I’m with Purman, who says in the middle of this new understanding, “Why keep this a secret?” Why, indeed? Wind Blossom’s response is “So that people can sleep at night without the fear of Threadfall while they sleep.” Which doesn’t make sense. I think more people would sleep better knowing that watch-whers were the night patrol during night Threadfalls. And also, not knowing this has basically permitted the wholesale persecution of watch-whers on the planet, instead of understanding their vital role of keeping the planet safe in conditions where dragons and their riders aren’t as effective. I realize that all of the Threadfall mentioned in the books up to this point happens in the daytime, but if it follows a regular pattern, at some point a Hold has to be sieged by Thread during the night. Which would be a problem for the dragons and the riders, but nobody wakes up to find their fields devastated. Now we know why — the watch-whers have presumably been protecting them during the night. But if Aleesa is right and watch-whers have been either turned away or hunted just about everywhere that doesn’t have another use for them, there aren’t enough watch-whers on the planet to eat a full Threadfall. (Unless they breed wild in several parts of the planet and the humans haven’t discovered this.)
Which is to say, all in all, this doesn’t make any sense at all. The night patrol purpose of the watch-whers should be common knowledge, and yes, while they’re ugly, they should be seen as a valuable corps of Thread-fighters. Trying to stitch this knowledge in with the books that we’ve already experienced, near and far, is an exercise in the sort of explanations that comic book continuity is famous for. Expect headaches.
Further patching things on to the world, Purman is able to infer from all of this, and his own experience in having to breed a better grub because a fungus started destroying his grape vines, that Wind Blossom and M’hall suspect that disease vectors that affect fire-lizards could affect watch-whers and dragons, and that since there’s been ample time for mutation, the genetic immunity given to dragons and watch-whers might not be enough against mutated strains. There’s our reason for Talith’s cough, and Wind Blossom, M’hall, and Purman’s worries close out Chapter Two.

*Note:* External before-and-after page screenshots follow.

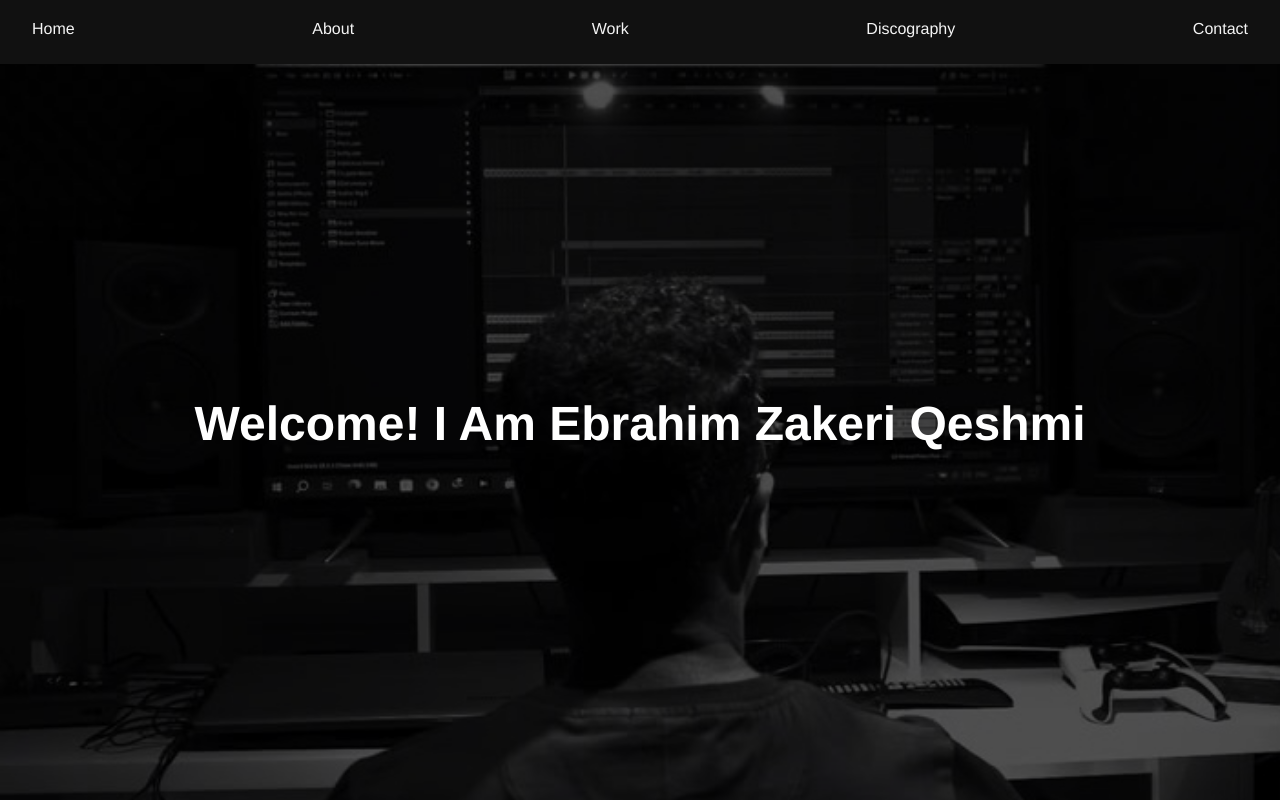
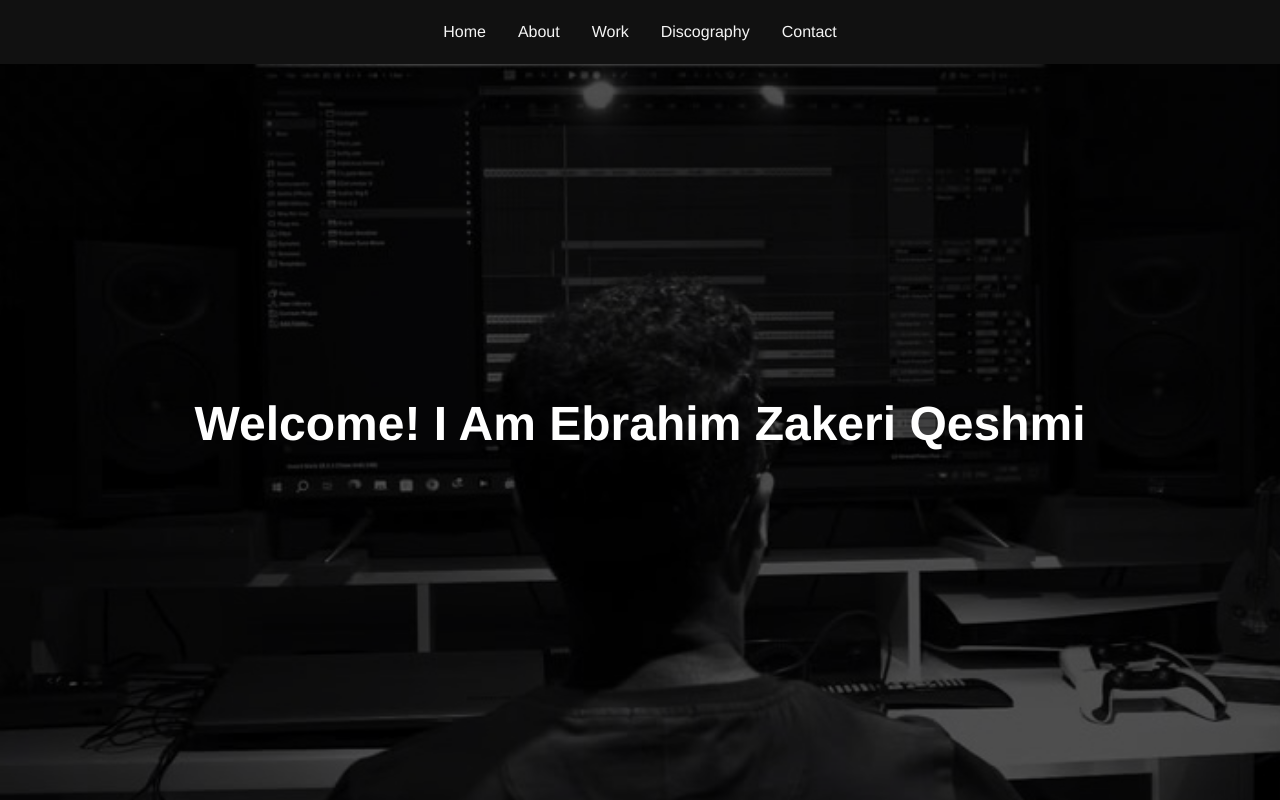
Before and after one commit to CasuallyDreamin/portfolio-site-musician, a React (Vite) app: page / in a window 1280 px wide. Shown: the top 800 px of the page. Built offline with nearby package versions, Linux system fonts and the light colour scheme.

Commit message:
Fixed Navbar bleeding issue #2

```diff
--- a/src/styles/navbar.css
+++ b/src/styles/navbar.css
@@ -2,19 +2,23 @@
   position: sticky;
   top: 0;
   width: 100%;
-  height:8vh;
+  height: 8vh;
   background-color: #121212cc; /* semi-transparent */
   backdrop-filter: blur(6px);
   z-index: 100;
-  padding: 1rem 2rem;
+  padding: 0 2rem; /* horizontal padding */
+  box-sizing: border-box;
+  display: flex;
+  justify-content: center;
+  align-items: center;
 }
 
 .navbar ul {
   display: flex;
-  justify-content: space-between;
-  align-items: center;
   gap: 2rem;
   list-style: none;
+  margin: 0;
+  padding: 0;
 }
 
 .navbar a {
```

That’s a lot of new territory for exploration opened up in a single chapter. I like the way that it redeems Wind Blossom from being unfavorably compared to her mother, because their purposes were different, but something like “watch-whers eat Thread at night” is the sort of thing that should be disseminated far and wide so that, like the grubs, people can always be on the lookout for them and to try and help establish breeding lines and spaces for them. With this new knowledge, Kindan shouldn’t have had any trouble at all finding a new watch-wher to come to the mines, instead of the convoluted plot with Aleesa, Zist, and the others. There doesn’t seem to be any real justification beyond the need to set up the current plot as to why vital information is being kept secret, and other pieces of information weren’t being translated to the desired technology level long before Thread accelerated the loss of that technology.
This is a good chapter for worldbuilding, but it really needed to be in with the previous set of books set at the colony era, and subsequent books needed to take this into account. That way we don’t have to fit it in to the pattern and stare at how poorly it grafts with everything else we’ve seen so far.
Next week, back to the “present,” where there will be more cursing.